You can use the Options bar across the top to change the options for how tools behave. Change the ratio for the crop tool to 1 x 1. You can also set a PPI (pixels per inch).
If the Crop tool doesn't work for you, use the Rectangle Marquee tool and set it to a 1 X 1 ratio. Then choose Image > Crop.
The picture I have is 2560 x 1920. It has a DPI of 72 and a aspect ratio of 1.333.
The picture needs to be 1440 x 1080 with an aspect ratio of 1.000.
This is a clue. Normally, a picture with an aspect ratio of 1.000 must have the same number of horizontal and vertical pixels, like 1440 x 1440. There might be some confusion here between the image aspect ratio and the pixel aspect ratio. It sounds like the picture might need to be set up for a Premiere Pro timeline using a 1.333 pixel aspect ratio, which is used by some video formats. But by default, Photoshop is going to use a 1.0 pixel aspect ratio.
I'm a little fuzzy on the exact solution to this, but it probably involves properly setting up the View > Pixel Aspect Ratio submenu and the View > Pixel Aspect Ratio Correction command.
- Open your 2560 x 1920 px image. My guess is that if you look in the View menu, View > Pixel Aspect Ratio is set to 1.33, and View > Pixel Aspect Ratio Correction is on.
- Choose View > Pixel Aspect Ratio > Square. This sets the Pixel Aspect Ratio to 1:1, and that makes the image look less wide.
- Choose Image > Image Size. It still says 2560 x 1920 px because no pixels were removed or added, only their aspect ratio was changed.
- Change the Width from 2560 to 1440. This should also change the Height to 1080, so now you should be done.
If this really is just a pixel aspect ratio problem, cropping should not be used to solve this unless you actually want to clip out part of the picture. But if you did use the Crop tool, you can crop just one side by dragging a middle handle (not a corner handle), but that only works when the Crop tool is not set to a specific aspect ratio. Because when you tell Photoshop you want to crop to a specific aspect ratio, maintaining that aspect ratio requires that both dimensions be cropped by the same amount. That would not be possible if you cropped just one dimension.
and not by one side at a time like LightRoom
Lightroom works the same as Photoshop, but uses different controls. If the lock icon in the Lightroom crop tool is open, it is not locked to a specific aspect ratio so you can crop height and width independently. But if the lock icon is closed, that locks the aspect ratio and so Lightroom will crop height and width together.
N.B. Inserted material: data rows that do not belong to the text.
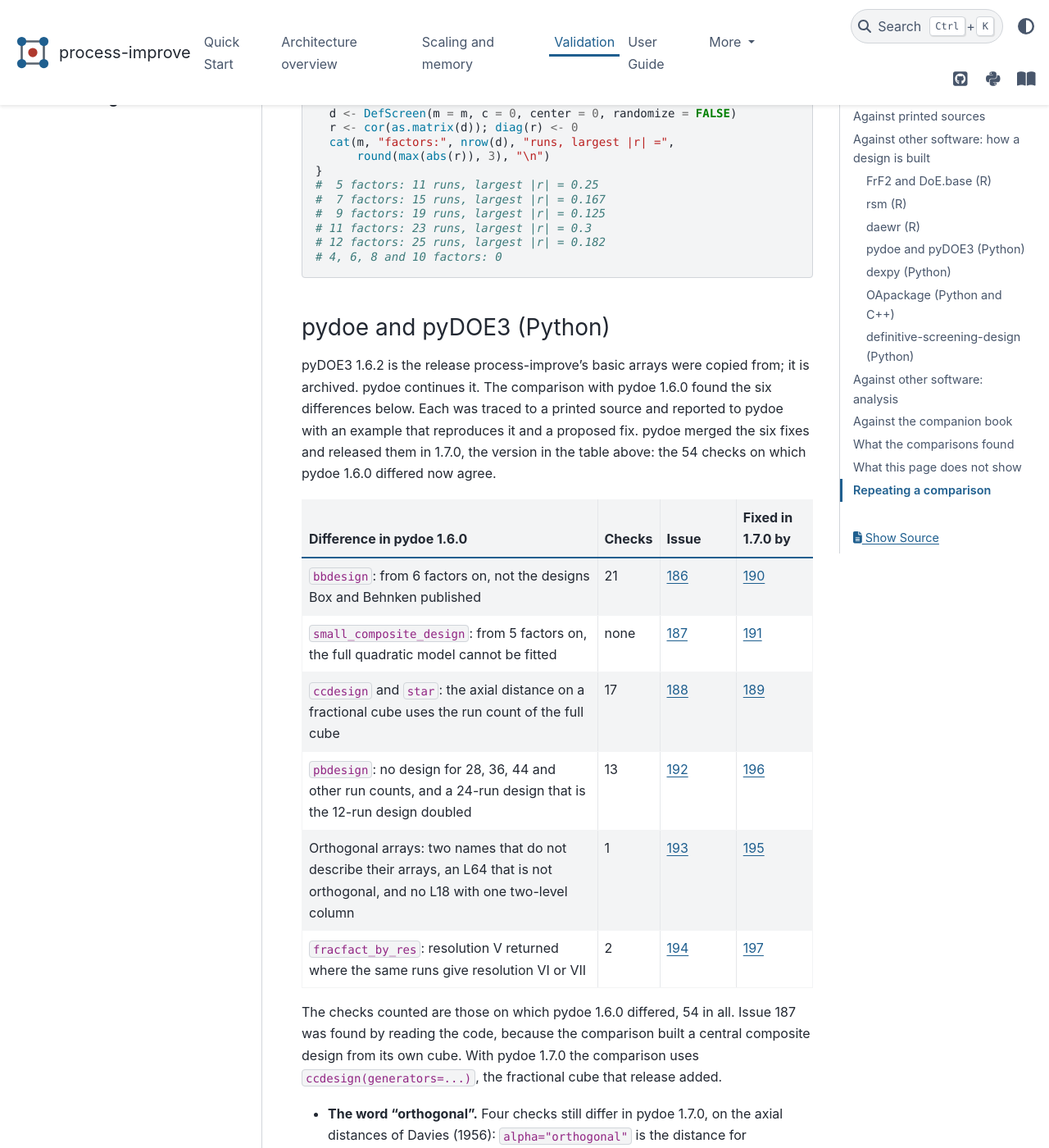
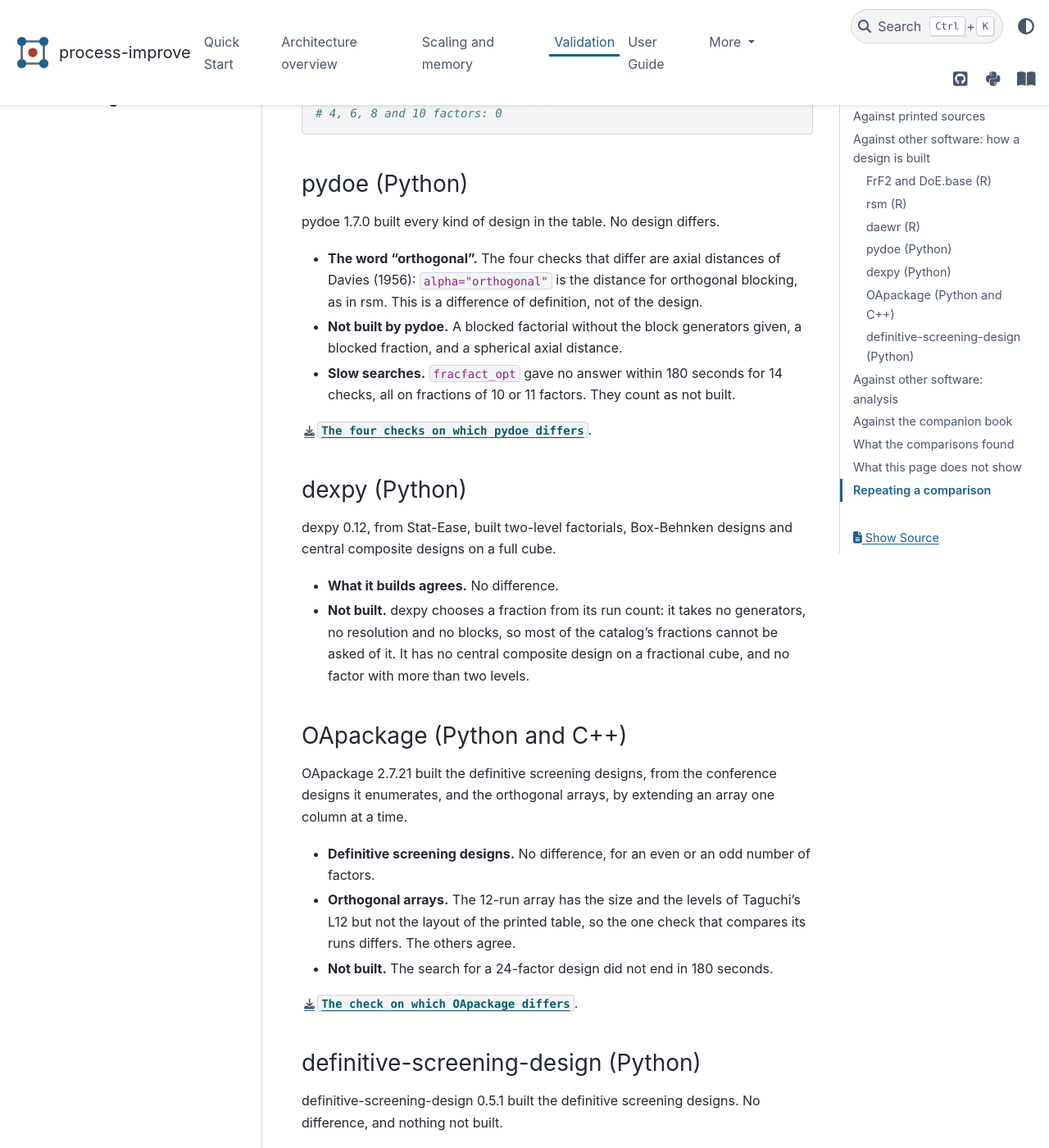
Before and after one commit to kgdunn/process-improve, a Sphinx documentation site: the page built from docs/validation.rst, in a window 1280 px wide and 1400 px high, scrolled down 6826 px. Shown: the whole window at 82% size. Built offline with Sphinx 7.4.7 and the PyData theme 0.15.4, drawn with Linux system fonts in a browser that asks for light colours; some of the changed text lies outside the part shown.

Commit message:
Validation: each package at its latest release, and slow checks given 180 seconds
The pages report a package at its latest release only. pyDOE3, which pydoe
continues, has no row; the numbers and downloads of pydoe 1.6.0 are gone. The
documentation's page and the page on factori.al name eight packages.

The 18 checks that gave no answer in 60 seconds (17 of pydoe, 1 of OApackage)
ran again with 180 seconds. Three of pydoe's then agree, the 2^(10-5)
fraction; the other 15 still give no answer. pydoe 1.7.0: 3,162 of 3,248
checks agree, 4 differ, 82 are not built.

Every package compared was at its latest release on 23 November 2026.

Co-Authored-By: Claude Fable 5.2 <noreply@anthropic.com>
Claude-Session: https://claude.ai/code/session_01S4nNrPkUPaohxFC2ZXtzgY

```diff
--- a/docs/validation.rst
+++ b/docs/validation.rst
@@ -141,7 +141,8 @@ How to read the table:
 
 - **Checks** are the numbers of the kinds of design the package builds. **Agree** means both
   packages give the number the source prints. **Differ** means they give different answers.
-  **Not built** means the package has no design for the request, or declines it.
+  **Not built** means the package has no design for the request, declines it, or gives no
+  answer in 180 seconds.
 - The numbers that neither package gives as printed are left out: the catalog records their
   cause, most often a misprint in the source.
 - No package here builds OMARS designs, so their 47 checks are in no row.
@@ -150,11 +151,10 @@ How to read the table:
   block.
 
 **How independent is each package?** process-improve's two-level factorial, Plackett-Burman,
-Box-Behnken, central composite and Taguchi arrays began as copies of pyDOE3 1.6.2's
-(``experiments/_classical.py``), and a test still compares them element by element. Agreement
-with pyDOE3 and pydoe on those arrays is therefore expected, and is not evidence. The evidence
-from those two packages is where they differ, because each difference was traced to a printed
-source. The R packages, dexpy, OApackage and definitive-screening-design share no code with
+Box-Behnken, central composite and Taguchi arrays began as copies of those of pyDOE3 1.6.2,
+the package that pydoe continues (``experiments/_classical.py``), and a test still compares
+them element by element. Agreement with pydoe on those arrays is therefore expected, and is not
+evidence. The R packages, dexpy, OApackage and definitive-screening-design share no code with
 process-improve.
 
 .. _validation-frf2:
@@ -267,69 +267,20 @@ correlated, where the conference-matrix designs are orthogonal.
 
 .. _validation-pydoe:
 
-pydoe and pyDOE3 (Python)
-~~~~~~~~~~~~~~~~~~~~~~~~~
+pydoe (Python)
+~~~~~~~~~~~~~~
 
-pyDOE3 1.6.2 is the release process-improve's basic arrays were copied from; it is archived.
-pydoe continues it. The comparison with pydoe 1.6.0 found the six differences below. Each was
-traced to a printed source and reported to pydoe with an example that reproduces it and a
-proposed fix. pydoe merged the six fixes and released them in 1.7.0, the version in the table
-above: the 54 checks on which pydoe 1.6.0 differed now agree.
+pydoe 1.7.0 built every kind of design in the table. No design differs.
 
-.. list-table::
-   :header-rows: 1
-   :widths: 58 12 15 15
+- **The word "orthogonal".** The four checks that differ are axial distances of Davies (1956):
+  ``alpha="orthogonal"`` is the distance for orthogonal blocking, as in rsm. This is a
+  difference of definition, not of the design.
+- **Not built by pydoe.** A blocked factorial without the block generators given, a blocked
+  fraction, and a spherical axial distance.
+- **Slow searches.** ``fracfact_opt`` gave no answer within 180 seconds for 14 checks, all on
+  fractions of 10 or 11 factors. They count as not built.
 
-   * - Difference in pydoe 1.6.0
-     - Checks
-     - Issue
-     - Fixed in 1.7.0 by
-   * - ``bbdesign``: from 6 factors on, not the designs Box and Behnken published
-     - 21
-     - `186 <https://github.com/pydoe/pydoe/issues/186>`__
-     - `190 <https://github.com/pydoe/pydoe/pull/190>`__
-   * - ``small_composite_design``: from 5 factors on, the full quadratic model cannot be fitted
-     - none
-     - `187 <https://github.com/pydoe/pydoe/issues/187>`__
-     - `191 <https://github.com/pydoe/pydoe/pull/191>`__
-   * - ``ccdesign`` and ``star``: the axial distance on a fractional cube uses the run count of
-       the full cube
-     - 17
-     - `188 <https://github.com/pydoe/pydoe/issues/188>`__
-     - `189 <https://github.com/pydoe/pydoe/pull/189>`__
-   * - ``pbdesign``: no design for 28, 36, 44 and other run counts, and a 24-run design that
-       is the 12-run design doubled
-     - 13
-     - `192 <https://github.com/pydoe/pydoe/issues/192>`__
-     - `196 <https://github.com/pydoe/pydoe/pull/196>`__
-   * - Orthogonal arrays: two names that do not describe their arrays, an L64 that is not
-       orthogonal, and no L18 with one two-level column
-     - 1
-     - `193 <https://github.com/pydoe/pydoe/issues/193>`__
-     - `195 <https://github.com/pydoe/pydoe/pull/195>`__
-   * - ``fracfact_by_res``: resolution V returned where the same runs give resolution VI or VII
-     - 2
-     - `194 <https://github.com/pydoe/pydoe/issues/194>`__
-     - `197 <https://github.com/pydoe/pydoe/pull/197>`__
-
-The checks counted are those on which pydoe 1.6.0 differed, 54 in all. Issue 187 was found by
-reading the code, because the comparison built a central composite design from its own cube.
-With pydoe 1.7.0 the comparison uses ``ccdesign(generators=...)``, the fractional cube that
-release added.
-
-- **The word "orthogonal".** Four checks still differ in pydoe 1.7.0, on the axial distances of
-  Davies (1956): ``alpha="orthogonal"`` is the distance for orthogonal blocking, as in rsm. This
-  is a difference of definition, not of the design.
-- **Not built by pydoe.** A blocked factorial without the block generators given, a blocked
-  fraction, a spherical axial distance, and OMARS designs. ``fracfact_opt`` gave no answer in
-  60 seconds for 17 checks.
-- **pyDOE3 1.6.2** differs on 151 checks, 147 more than pydoe 1.7.0. It has none of the six
-  fixes, and it also differs on fractional factorials chosen by resolution or by aberration and
-  on central composite designs with such a cube.
-
-:download:`The four checks on which pydoe 1.7.0 differs <validation/differences_pydoe.csv>`,
-:download:`the 58 on which pydoe 1.6.0 differed <validation/differences_pydoe_1.6.0.csv>`, and
-:download:`those of pyDOE3 <validation/differences_pyDOE3.csv>`.
+:download:`The four checks on which pydoe differs <validation/differences_pydoe.csv>`.
 
 .. _validation-dexpy:
 
@@ -356,7 +307,7 @@ enumerates, and the orthogonal arrays, by extending an array one column at a tim
 - **Orthogonal arrays.** The 12-run array has the size and the levels of Taguchi's L12 but not
   the layout of the printed table, so the one check that compares its runs differs. The others
   agree.
-- **Not built.** The search for a 24-factor design did not end in 60 seconds.
+- **Not built.** The search for a 24-factor design did not end in 180 seconds.
 
 :download:`The check on which OApackage differs <validation/differences_oapackage.csv>`.
 
@@ -466,9 +417,8 @@ What the comparisons found
        its own data give.
      - `Reproduced from the books <https://factori.al/catalog/reproduced/>`__
    * - pydoe
-     - Six differences from the printed sources in pydoe 1.6.0, in ``bbdesign``,
-       ``small_composite_design``, ``ccdesign``, ``pbdesign``, the orthogonal arrays and
-       ``fracfact_by_res``. All six are fixed in pydoe 1.7.0.
+     - Six differences from the printed sources, each reported with a fix. pydoe 1.7.0, the
+       release compared here, has all six fixes.
      - :ref:`validation-pydoe`
    * - FrF2
      - A blocking that confounds a two-factor interaction where the default confounds none,
@@ -500,7 +450,7 @@ What this page does not show
 - **Equal numbers, not equal layouts.** A design passes when it gives the printed numbers. Two
   orthogonal arrays that differ in the order of their rows and columns were not tested for
   equivalence.
-- **Agreement with pyDOE3 on the basic arrays is by construction**, as said above.
+- **Agreement with pydoe on the basic arrays is by construction**, as said above.
 - **A result is one run.** The versions and dates are those named in each table. A later
   release of a package can change its row.
 - **The references have limits too.** The SIMCA-P values are from version 14.1, recorded in
--- a/docs/validation/design_crosscheck.csv
+++ b/docs/validation/design_crosscheck.csv
@@ -6,5 +6,4 @@ daewr 1.2-11 (R),definitive screening,131,99,26,6
 dexpy 0.12 (Python),"full factorial, fractional factorial, Box-Behnken, central composite","3,030",370,0,"2,660"
 OApackage 2.7.21 (Python),"definitive screening, orthogonal array",141,139,1,1
 definitive-screening-design 0.5.1 (Python),definitive screening,127,127,0,0
-pydoe 1.7.0 (Python),"full factorial, fractional factorial, Plackett-Burman, Box-Behnken, central composite, definitive screening, orthogonal array","3,248","3,159",4,85
-pyDOE3 1.6.2 (Python),"full factorial, fractional factorial, Plackett-Burman, Box-Behnken, central composite, orthogonal array","3,123","2,848",151,124
+pydoe 1.7.0 (Python),"full factorial, fractional factorial, Plackett-Burman, Box-Behnken, central composite, definitive screening, orthogonal array","3,248","3,162",4,82
```
Also changed, not shown: other parts of docs/validation.rst (+1 -1 lines), changelog.d/2026-11-22-validation-page.documentation.md (+2 -2 lines), changelog.d/2026-11-22-web-app-validation-page.added.md (+1 -1 lines), changelog.d/2026-11-23-validation-pydoe-1-7-0.documentation.md (+4 -4 lines), web/FEATURES.md (+2 -2 lines), 3 other files.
Are you sure you need a picture aspect ratio of 1x1 or are you referring to a pixel aspect ratio of 1:1?
2560x1920 with square pixels has a picture aspect ratio of 1.33 to 1 and a pixel aspect ratio of 1:1
1440x1080 also has picture aspect ratio 1.33:1 and a pixel aspect ratio of 1:1 ( although 1440x1080 video has an aspect ratio of 16:9 by having rectangular (1.33:1) rather than square pixels )
So to go from one to the other is a simple matter of Image Size
If you genuinely need a picture aspect ratio of 1:1 (i.e square) then you need to crop the image and set a pixel aspect ratio of 1:1.333 so that 1440x1080 displays square.
Conrad - you replied correctly whilst I was typing. We are both saying the same thing though
Conrad and all that replied to my question, thank you. I started to experiment around with using the crop tool and the other ideas suggested. I tried the Content Aware Scale as well. It worked some times but was difficult for it to be consistent. The inconsistencies bothered me so I set up a separate timeline for testing. Premier Pro (and maybe PS, but could never find it) displays the size and aspect ratio when the curser is run over the asset. I moved a few of the original files into Premier Pro and found that they had a 1.0 aspect ratio. Then why did the ones that I ran through the image processor come out as 1.333? After much experimenting with different sizes in for the output file, I found that if I used 1440 x 1080 I now had a ratio of 1.333 and if I put in 1439 x 1079, It came out as 1.0. So PS changes the aspect ratio when it sees an output that is 1.333. Also, I did not have this problem if I made the picture square by using 1080 x 1080. You would expect square pixels at that setting. However, I did not like a square picture so I ended up using 1439 x 1079 for all my pictures. They look great. It is worth noting that this problem occurred using some old pictures from 2006 with a Konica Minolta Dimage camera. I have not seen this problem with newer cameras such as my Canon Powershot or my Nikon. In fact, I shoot my pictures on that camera at 6000 x 4000. After they are worked in LightRoom, I run them through the PS image processor set at 1920 x 1080. They come out at a smaller width (I guess 1440, don't remember) with a 1.0 aspect ratio. That is what I was looking for with these pictures. With the same settings that I always use, I just never expect the Konica pictures to come out at 1.333.
Now as I go through this project, I will have to look at which camera the pictures came from.
Again, thanks everyone,